So! Your CV has worked its magic and you’ve wangled yourself an interview. Now that you’ve got your foot in the door, you’ll want to kick it wide open and bag yourself that position by pulling out all the stops in person. While ticking all the right boxes is desirable, avoiding certain behaviours in front of the recruitment team can be every bit as important.
Of course, it goes without saying that literally kicking the door wide open is inadvisable, while a few other obvious no-no’s are arriving late, swearing, yawning, chewing gum, passing wind, picking your nose and being generally ill-prepared for the interview. However, there are some other pitfalls which might be a little more subtle; in fact, most interviewees who fall afoul of these practices are not even aware they’re doing them. The short list below should give you a heads up on what not to do in an interview to avoid alienating the hiring team and ensuring you don’t get the job.

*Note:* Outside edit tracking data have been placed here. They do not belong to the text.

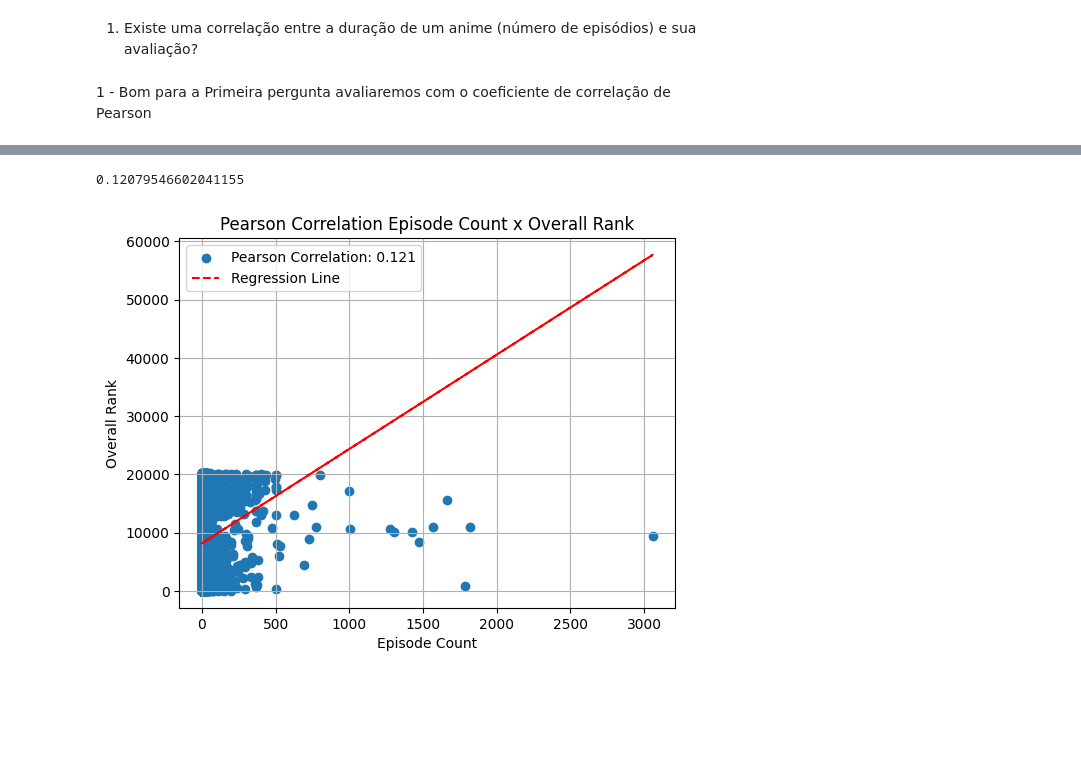
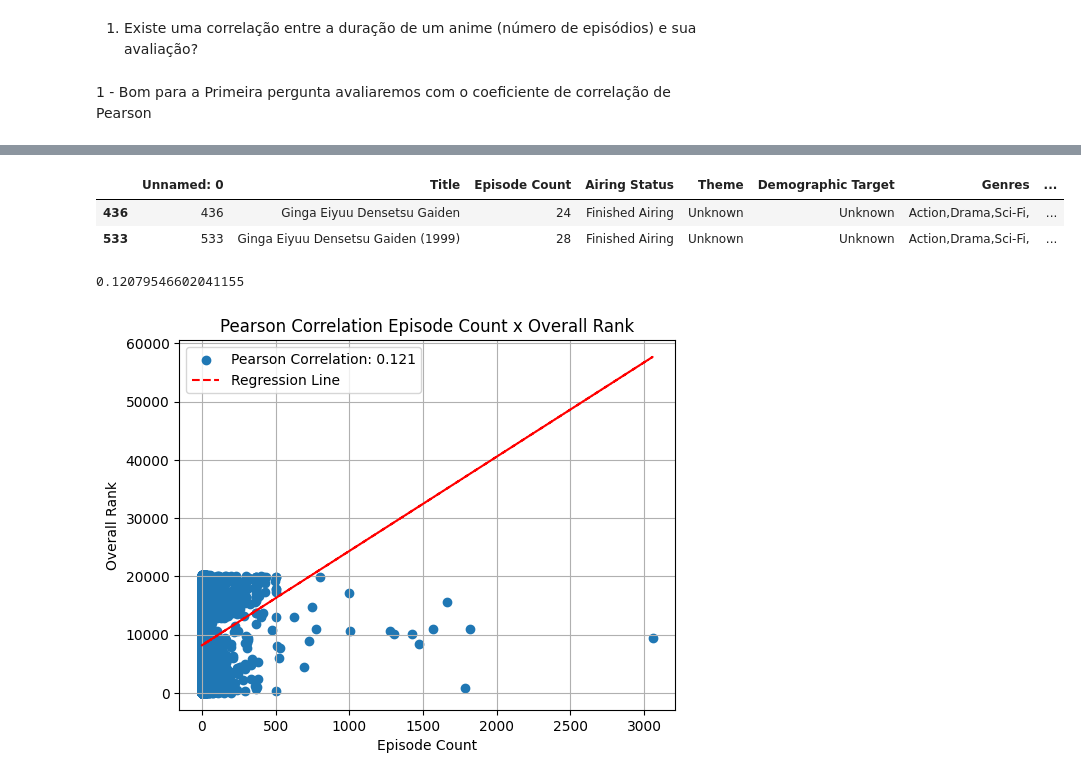
Before and after one commit to Narwick/Data, a Jupyter notebook: my_anime_list_project/data_analysis/data_analysis.ipynb, the cells around one changed output, grey strips where cells are left out. Cells and saved outputs as stored; diff of their text form; code cells hidden in the pictures; blank space fills up the shorter version.

```diff
--- a/my_anime_list_project/data_analysis/data_analysis.ipynb
+++ b/my_anime_list_project/data_analysis/data_analysis.ipynb
@@ -28,6 +28,13 @@ df.head()
 
 series1 = df["Episode Count"]
 series2 = df["Overall Rank"]
+# %%
+resultado = df.loc[df['Production Studio'] == 'K-Factory']
+resultado#['Average User Score'].mean()
+# %% [output]
+|  | Unnamed: 0 | Title | Episode Count | Airing Status | Theme | Demographic Target | Genres | ... |
+| 436 | 436 | Ginga Eiyuu Densetsu Gaiden | 24 | Finished Airing | Unknown | Unknown | Action,Drama,Sci-Fi, | ... |
+| 533 | 533 | Ginga Eiyuu Densetsu Gaiden (1999) | 28 | Finished Airing | Unknown | Unknown | Action,Drama,Sci-Fi, | ... |
 # %%
 # Agora faremos o cálculo
 corr = np.corrcoef(series1,series2)
```
Also changed, not shown: parts of 2 cells of this notebook.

According to a recent survey, 53% of hiring managers said that dressing inappropriately was one of the most commonly committed errors in an interview setting. Tie dye t-shirts and spandex are obviously out, as are denim and trainers, and while cummerbunds and corsages are clearly over the top, you should dress to impress. A clean, ironed shirt/blouse and nice trousers is normally enough to do the trick, but do some snooping and find out what the dress code at the workplace is prior to your arrival.
Showing negative body language

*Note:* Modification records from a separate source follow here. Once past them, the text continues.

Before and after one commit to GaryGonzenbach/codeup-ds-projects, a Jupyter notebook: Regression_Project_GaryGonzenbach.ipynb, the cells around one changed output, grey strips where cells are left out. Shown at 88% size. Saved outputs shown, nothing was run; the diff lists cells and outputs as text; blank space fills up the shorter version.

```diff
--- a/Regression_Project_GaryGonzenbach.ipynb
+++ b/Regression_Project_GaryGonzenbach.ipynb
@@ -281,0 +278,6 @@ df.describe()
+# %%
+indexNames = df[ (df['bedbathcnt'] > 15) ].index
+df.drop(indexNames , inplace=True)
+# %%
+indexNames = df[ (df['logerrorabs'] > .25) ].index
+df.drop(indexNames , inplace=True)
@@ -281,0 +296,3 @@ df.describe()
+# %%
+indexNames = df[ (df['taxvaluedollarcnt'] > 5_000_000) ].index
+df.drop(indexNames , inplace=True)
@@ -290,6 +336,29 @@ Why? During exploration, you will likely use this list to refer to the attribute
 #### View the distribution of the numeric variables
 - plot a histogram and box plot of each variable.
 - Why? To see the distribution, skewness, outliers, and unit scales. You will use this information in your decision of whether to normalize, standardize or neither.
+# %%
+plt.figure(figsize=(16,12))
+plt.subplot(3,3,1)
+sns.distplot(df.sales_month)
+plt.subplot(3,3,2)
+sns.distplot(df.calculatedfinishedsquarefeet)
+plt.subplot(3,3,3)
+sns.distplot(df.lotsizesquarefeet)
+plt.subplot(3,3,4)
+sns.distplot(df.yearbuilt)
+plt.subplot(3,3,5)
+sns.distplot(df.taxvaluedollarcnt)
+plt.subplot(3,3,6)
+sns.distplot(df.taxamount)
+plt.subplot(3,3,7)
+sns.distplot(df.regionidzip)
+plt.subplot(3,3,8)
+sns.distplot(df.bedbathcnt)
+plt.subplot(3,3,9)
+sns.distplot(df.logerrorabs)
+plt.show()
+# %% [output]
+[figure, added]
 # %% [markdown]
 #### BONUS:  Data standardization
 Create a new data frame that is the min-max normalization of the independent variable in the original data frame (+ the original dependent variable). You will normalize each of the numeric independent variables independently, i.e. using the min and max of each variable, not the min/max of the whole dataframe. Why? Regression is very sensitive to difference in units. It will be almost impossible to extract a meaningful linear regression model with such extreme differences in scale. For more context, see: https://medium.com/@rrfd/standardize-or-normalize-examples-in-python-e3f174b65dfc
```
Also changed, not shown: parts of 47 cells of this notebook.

You can communicate a lot about your personality through the way that you handle yourself. Maintaining eye contact, projecting your voice confidently, sitting up straight and avoiding crossing your arms or fidgeting will do wonders to paint you in a positive light. Also, it might sound positively Edwardian, but it’s simply good manners for one not to sit down until one is asked to do so.
Checking your mobile phone
In the digital age, your online presence can be an incredibly useful tool in finding and getting job interviews… but once you step into the room yourself, your phone is no longer needed. Answering calls, responding to messages or simply checking its display – even if there is a lull while the interviewer checks his/her notes – shows extremely poor manners and communicates that there are other things more important to you than the job at hand. Switch that puppy off.
Sharing too much personal information
When prompted, it’s good to share information about yourself, but be careful not to go overboard. Your prospective boss doesn’t want to hear about the funny things your cat does or where you ate dinner last Tuesday. Furthermore, you might think that revealing financial difficulties or relaying sob stories will invoke sympathy; it won’t. You’ll simply come across as a desperate sad sack.
Becoming over-familiar with your interviewer(s)
It can be tempting to try and establish a personal link with your interviewer, especially if you seem to have a natural rapport. While this can be an excellent thing in itself, don’t push your luck too far by trying to ingratiate yourself with them or becoming overly familiar, à la Shaun Murphy in ‘Trainspotting’.
Similarly, don’t be a yes-man; if the interviewer gets the sense that you’d simply say anything to land the role, they’ll be instantly turned off. “Of course, most people don’t want to hire folks who are combative or rigid – but they do want people who have a sense of who they are, what they think, and what’s important to them,” says Erika Andersen of Forbes magazine. I couldn’t have put it better myself, Erika.
Slagging off previous employers
Your old boss might have been worse than David Brent and your former place of business akin to a Dickensian workhouse, but your potential employers don’t know or care about that. Badmouthing previous co-workers is quite possibly the worst mistake you can make in an interview (according to Omni One) since it marks you out as a gossiper, a cry-baby and a troublemaker. Worse still, there’s always the chance that your interviewer knows the person in question, and then you’ll really be up thon creek without thon paddle.
Jumping the gun on salary or holidays
Of course, it’s vital to know all about the perks of a job before accepting the position – but you’re not there yet. Inquiring into pay or paid leave before you’ve sold yourself gives the impression that you’re only in it for the money, and companies don’t take kindly to golddiggas. Of the other hand, the salary question might pop up in the interview of its own accord; if it does, this handy little article should give some pointers on how to deal with it most effectively.